By: Bruce Bryen
The good, the bad, and the ugly when joining a DSO as an associate dentist.
As if an opportunity for employment as an associate dentist is not scary enough for the young dental school graduate, now DSOs are actively pursuing them with some terrific offers of compensation and clinical opportunities.
They are also attempting to acquire profitable operating dental practices and to build up their dental practice gross revenue and geographic territorial footprint.
Acquisitions of existing profitable dental practices become a much quicker approach for expansion for the DSO than individually hiring personnel from dental schools or from “cherry-picking” associates from wherever they become available.
There are smaller DSOs that are now competing with the larger DSOs for activity in enhancing their image so that acquisitions are easier for them to attain as well.
The larger DSOs now have their sights set on becoming even larger or having the founders sell their interests and ride off into the sunset with a large amount of money or stock in the ongoing entity.
For those just getting out of dental school, the following offers some positives for the

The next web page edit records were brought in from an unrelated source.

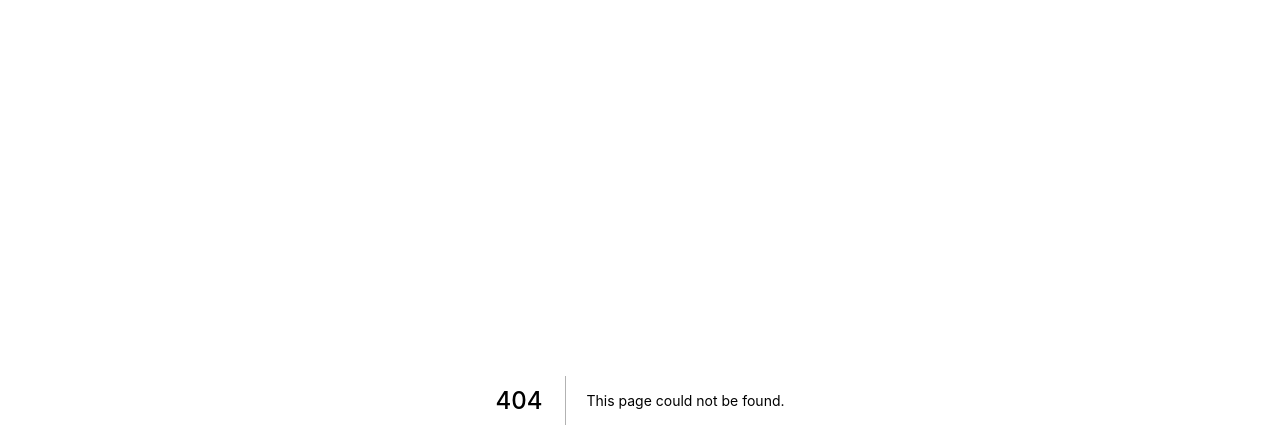
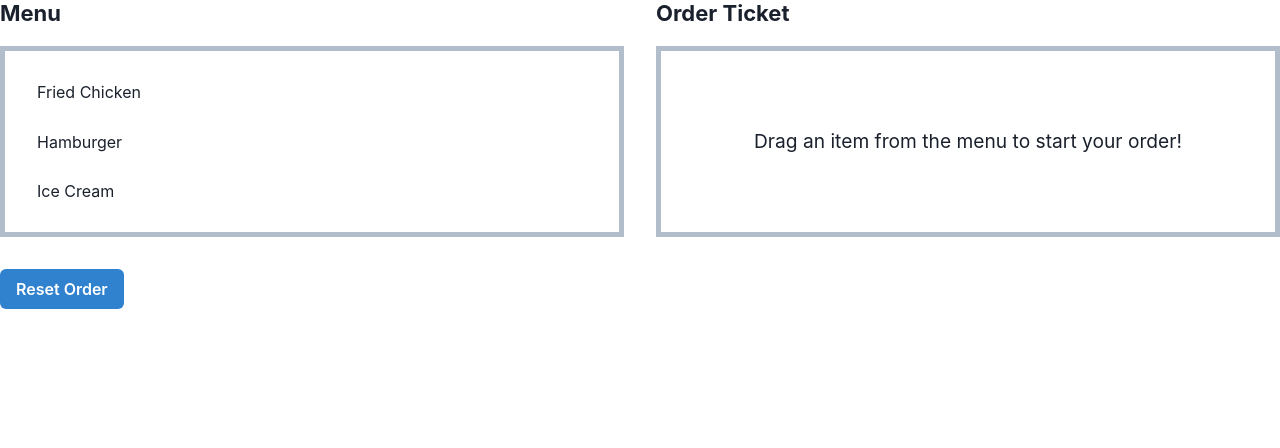
Before and after one commit to applitools/the-kitchen, a Next.js app: page /ingredients/drag-and-drop in a window 1280 px wide. Before the commit this address had no page. Shown: the top 448 px of the page. Built offline with nearby package versions, Linux system fonts and the light colour scheme.

Commit message:
drag and drop

```diff
--- /dev/null
+++ b/src/components/_ingredients/DragAndDrop/DragAndDrop.js
@@ -0,0 +1,96 @@
+import { useState } from 'react';
+import { Heading, Button } from '@chakra-ui/react';
+
+import styles from './DragAndDrop.module.scss';
+
+const DragAndDrop = ({ menuItems }) => {
+
+  const [items, setItems] = useState({});
+  const hasItems = Object.keys(items).length > 0;
+
+  /**
+   * allowDrop
+   */
+
+  function allowDrop(event) {
+    event.preventDefault();
+  }
+
+  /**
+   * drag
+   */
+
+  function drag(event) {
+    const id = event.target.dataset.id;
+    event.dataTransfer.setData('text', id);
+  }
+
+  /**
+   * drop
+   */
+
+  function drop(event) {
+    event.preventDefault();
+
+    const id = event.dataTransfer.getData('text');
+    const item = menuItems.find(item => item.id === id);
+
+    setItems(prev => {
+      return {
+        ...prev,
+        [id]: item
+      }
+    })
+  }
+
+  /**
+   * handleOnClick
+   */
+
+  function handleOnClick() {
+    setItems({});
+  }
+
+  return (
+    <div className={styles.draganddrop}>
+      <div className={styles.food}>
+        <div id="menu" className={styles.menu}>
+          <Heading as="h2" fontSize={22} marginBottom={5}>Menu</Heading>
+          <ul id="menu-items" onDragOver={allowDrop} onDragStart={drag}>
+            {menuItems.map(({ id, name }) => {
+              return (
+                <li key={id} id={`menu-${id}`} draggable data-id={id}>
+                  { name }
+                </li>
+              )
+            })}
+          </ul>
+        </div>
+
+        <div id="plate" className={styles.plate} data-has-items={hasItems}>
+          <Heading as="h2" fontSize={22} marginBottom={5}>Order Ticket</Heading>
+          <ul id="plate-items" onDragOver={allowDrop} onDrop={drop}>
+            {hasItems && Object.keys(items).map(key => {
+              const item = items[key];
+              return (
+                <li key={item.id} id={`plate-${id}`} draggable>
+                  { item.name }
+                </li>
+              )
+            })}
+            {!hasItems && (
+              <li>Drag an item from the menu to start your order!</li>
+            )}
+          </ul>
+        </div>
+      </div>
+      <p className={styles.actions}>
+        <Button id="reset-button" colorScheme="blue" onClick={handleOnClick}>
+          Reset Order
+        </Button>
+      </p>
+    </div>
+  )
+}
+
+export default DragAndDrop;
--- /dev/null
+++ b/src/components/_ingredients/DragAndDrop/DragAndDrop.module.scss
@@ -0,0 +1,54 @@
+@import "@styles/settings/__settings";
+
+.food {
+  display: flex;
+  margin: 0 -1em;
+}
+
+.menu,
+.plate {
+
+  display: flex;
+  flex-direction: column;
+  flex-grow: 1;
+  width: 50%;
+  margin: 0 1em;
+
+  &[data-has-items="true"] {
+
+    ul {
+      border: solid 5px $color-primary;
+    }
+
+  }
+
+  &[data-has-items="false"] {
+
+    ul {
+      display: flex;
+      justify-content: center;
+      align-items: center;
+      text-align: center;
+      font-size: 1.2em;
+    }
+
+  }
+
+  ul {
+    flex-grow: 1;
+    list-style: none;
+    padding: 0;
+    border: solid 5px $color-gray-200;
+    padding: 1em;
+    margin: 0;
+  }
+
+  li {
+    padding: .8em 1em;
+  }
+
+}
+
+.actions {
+  margin-top: 2em;
+}
--- /dev/null
+++ b/src/components/_ingredients/DragAndDrop/index.js
@@ -0,0 +1 @@
+export { default } from './DragAndDrop';
--- /dev/null
+++ b/src/pages/ingredients/drag-and-drop.mdx
@@ -0,0 +1,22 @@
+---
+title: Drag and Drop
+layout: ingredient
+---
+
+import DragAndDrop from '@ingredients/DragAndDrop';
+
+
+<DragAndDrop menuItems={[
+  {
+    name: 'Fried Chicken',
+    id: 'fried-chicken'
+  },
+  {
+    name: 'Hamburger',
+    id: 'hamburger'
+  },
+  {
+    name: 'Ice Cream',
+    id: 'ice-cream',
+  }
+]} />
```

young dental school graduate compared to going to work as an associate at another type of dental practice.
Advantages of Joining Dental Support Organizations (DSOs)
Opportunity for Advancement
As an associate dentist, the opportunity for advancement at the DSO is certainly available.
The DSO is gross revenue-driven so the more associates they employ it would seem that the better the chance for practice growth should be.
Reduced Administrative Responsibilities
The dental school graduate probably thought that the job at the DSO would be less aggravating than working for a solo or multi-owned dental practice with additional responsibilities at the typical dental practice.
Ensured Compliance with Reporting, Filing & Licenses
Since the thought was that the graduate would not have to be involved with the administrative responsibilities at the DSO as there were administrators who took charge of all the reporting and filing requirements necessary for the dental practice to maintain its licenses and to avoid penalties from
various agencies on the administrative side of the office.
This is compared to the smaller dental practice where the associate dentist wants or needs to learn all about the business side of the practice.
Significant Support in Handling Reporting & Payroll
Someone must be responsible for this or the dental practice would collapse. An example would be the preparation of the payroll to the filing of the necessary tax returns for the reporting of the payroll and the depositing of the payroll tax liability for the share of the employees as well as that of the dental practice.
The production reports, budgeting, and other various duties of the administrator would not be the responsibility of the newly hired associate since he or she would have been hired to see the patients and to be responsible for the clinical side of the practice only.
More Focused Work Day
The DSO is a dental practice that is split between the business side of the office and the clinical side.
The general dental practice consists of the dentists and owners, in charge of the clinical side of the office as well as the business side of the office.
For the associate, this is a much more comprehensive approach to learning which adds additional tension not found with the DSO as its request of the associate is to be a clinical producer without the onus of learning about the administration of the dental practice.
Those graduates joining the DSO as an associate will see a very good starting compensation point for the clinical work they will be undertaking.
Disadvantages of Joining a DSO
No Opportunity to Learn the Admin Side of the Practice
The general dental practice offers a reasonable starting compensation but also offers the opportunity
to learn about the administrative side of the office as well.
Some general dental practices insist on the need for the associate to learn all about the dental office from the clinical side of the practice to the business end of the practice as well.
No Opportunity for Acquisition
The general dental practice is one in which an opportunity for an acquisition of a part or the whole may be purchased later after the experience has been gained.
It is an exit strategy for the current owner of the office if he or she wants it to be as a built-in buyer is available being the associate.
The DSO may offer a purchase option for its practice but at a much higher amount as time goes by and others have invested not only their time and skills but also their own money into the DSO practice.
The founders of the DSO are typically envious of what they have accomplished and the hard work, monetary investment, and the amount of time they have already invested and won’t give up an interest unless they have no alternative.
This is especially true of a well-run and well-capitalized DSO compared to a start-up DSO.
Should You Work for a DSO?
Joining a DSO will provide you with little to no responsibility for any of the business area needs that are required in a general dental office that is not a DSO. These chores will be managed by the nonclinical or administrative side of the DSO.
This point is one of the highlights and selling points of why an associate would join the DSO compared to the general dental practice which may have recruited him or her as well.
But, it’s really all about what the associate is thinking of for his or her future.
Do they want the hard work of learning about the full extent of operating a dental practice including the clinical and administrative side?
Are they more interested in the relative ease without administrative duties when joining the DSO and being responsible for the patients and other clinical duties associated with the practice without the need to be involved with the administrative side of the dental practice?
Photo by Andrea Piacquadio